■ TASK STATEMENT ■
Could you filter the records below and keep only the lines with the word "FINNGEN"?

---------------

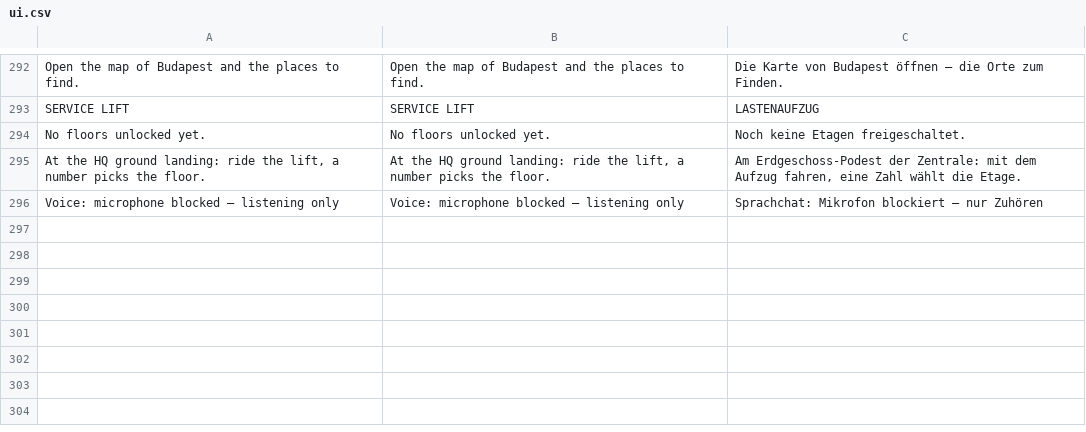
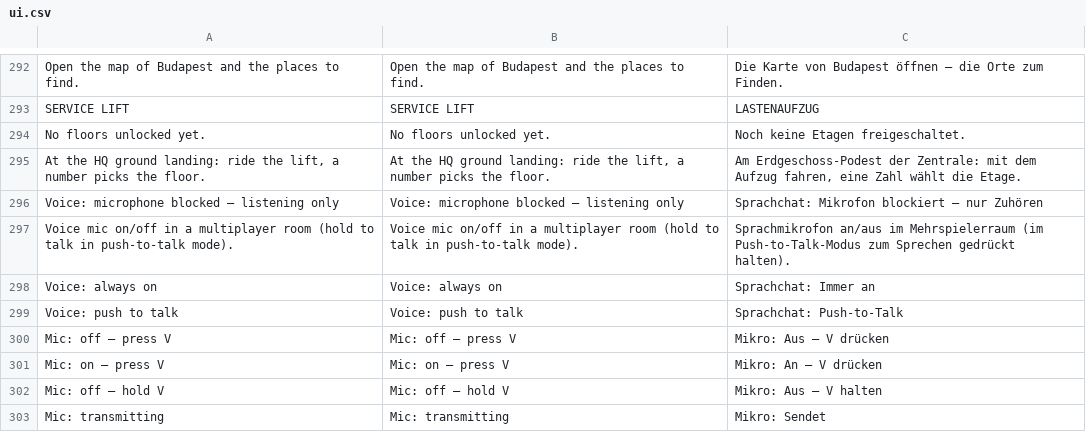
Before and after one commit to korjavin/godot-test1, a CSV file: assets/translations/ui.csv, drawn as a sheet; only a part is shown, gaps mark what is left out; the diff names each change by its address in the sheet, - before the commit and + after, or states it on an @@ line.

Commit message:
feat(voice): mic key V with always-on and push-to-talk modes (godot-test1-xtr.2)
- Add voice_mic input action bound to key V in project.godot
- Implement always-on (toggle) and push-to-talk (hold) modes in VoiceChat
- Add mode persistence to ConfigFile on desktop and localStorage on web
- Update MP panel with voice mode toggle and mic state indicator
- Add help-card desktop row and translate UI strings across supported locales
- Enforce keybinding in help_selfcheck and button width budgets in locale_selfcheck

```diff
--- a/assets/translations/ui.csv
+++ b/assets/translations/ui.csv
+row 297: Voice mic on/off in a multiplayer room (hold to talk in push-to-talk mode). | Voice mic on/off in a multiplayer room (hold to talk in push-to-talk mode). | Sprachmikrofon an/aus im Mehrspielerraum (im Push-to-Talk-Modus zum Sprechen gedrückt halten).
+row 298: Voice: always on | Voice: always on | Sprachchat: Immer an
+row 299: Voice: push to talk | Voice: push to talk | Sprachchat: Push-to-Talk
+row 300: Mic: off — press V | Mic: off — press V | Mikro: Aus — V drücken
+row 301: Mic: on — press V | Mic: on — press V | Mikro: An — V drücken
+row 302: Mic: off — hold V | Mic: off — hold V | Mikro: Aus — V halten
+row 303: Mic: transmitting | Mic: transmitting | Mikro: Sendet
```
Also changed, not shown: 7 other files.
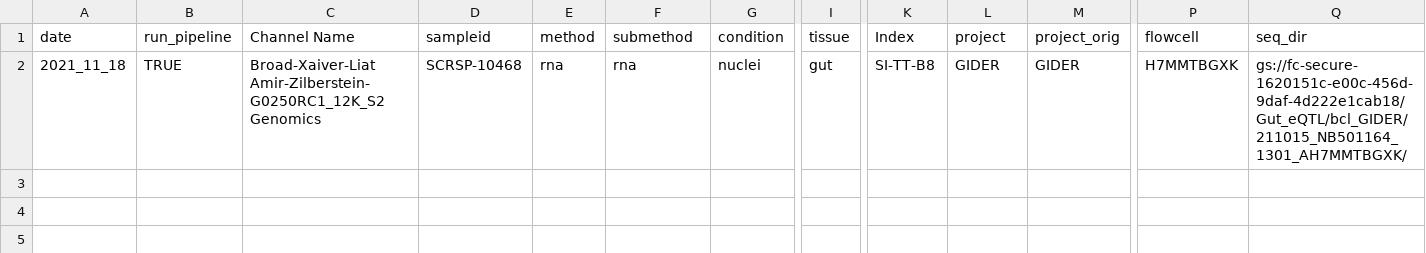
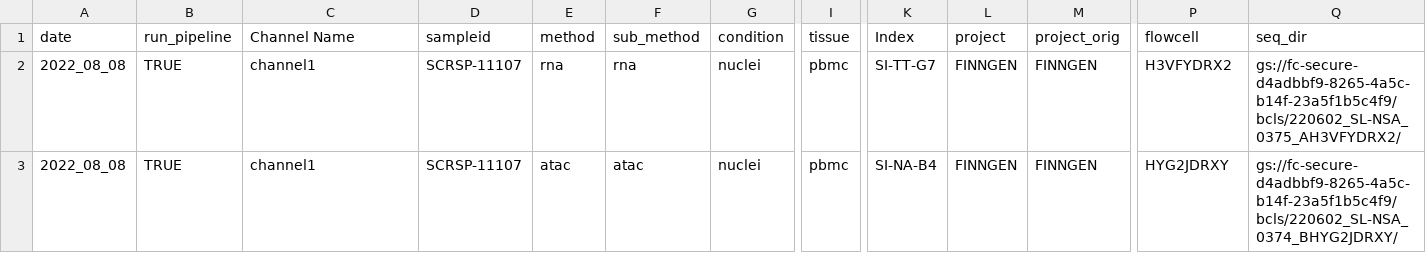
Before and after one commit to will-broad/scrnaseq_pipeline, a CSV file: data/sampletracking_small.csv, drawn as a sheet; only a part is shown, gaps mark what is left out; rows hold the shown columns only; the diff names each change by its address in the sheet, - before the commit and + after, or states it on an @@ line.

```diff
--- a/data/sampletracking_small.csv
+++ b/data/sampletracking_small.csv
-F1: submethod
+F1: sub_method
-A2 (date): 2021_11_18
+A2 (date): 2022_08_08
-C2 (Channel Name): Broad-Xaiver-Liat Amir-Zilberstein-G0250RC1_12K_S2 Genomics
+C2 (Channel Name): channel1
-D2 (sampleid): SCRSP-10468
+D2 (sampleid): SCRSP-11107
-I2 (tissue): gut
+I2 (tissue): pbmc
-K2 (Index): SI-TT-B8
+K2 (Index): SI-TT-G7
-L2 (project): GIDER
+L2 (project): FINNGEN
-M2 (project_orig): GIDER
+M2 (project_orig): FINNGEN
-P2 (flowcell): H7MMTBGXK
+P2 (flowcell): H3VFYDRX2
-Q2 (seq_dir): gs://fc-secure-1620151c-e00c-456d-9daf-4d222e1cab18/Gut_eQTL/bcl_GIDER/211015_NB501164_1301_AH7MMTBGXK/
+Q2 (seq_dir): gs://fc-secure-d4adbbf9-8265-4a5c-b14f-23a5f1b5c4f9/bcls/220602_SL-NSA_0375_AH3VFYDRX2/
+row 3: 2022_08_08 | TRUE | channel1 | SCRSP-11107 | atac | atac | nuclei | pbmc | SI-NA-B4 | FINNGEN | FINNGEN | HYG2JDRXY | gs://fc-secure-d4adbbf9-8265-4a5c-b14f-23a5f1b5c4f9/bcls/220602_SL-NSA_0374_BHYG2JDRXY/
```
Also changed, not shown: data/sampletracking_multiome.csv, 3 other files.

---------------

■ OUTPUT BELOW ■
+L2 (project): FINNGEN
+M2 (project_orig): FINNGEN
+row 3: 2022_08_08 | TRUE | channel1 | SCRSP-11107 | atac | atac | nuclei | pbmc | SI-NA-B4 | FINNGEN | FINNGEN | HYG2JDRXY | gs://fc-secure-d4adbbf9-8265-4a5c-b14f-23a5f1b5c4f9/bcls/220602_SL-NSA_0374_BHYG2JDRXY/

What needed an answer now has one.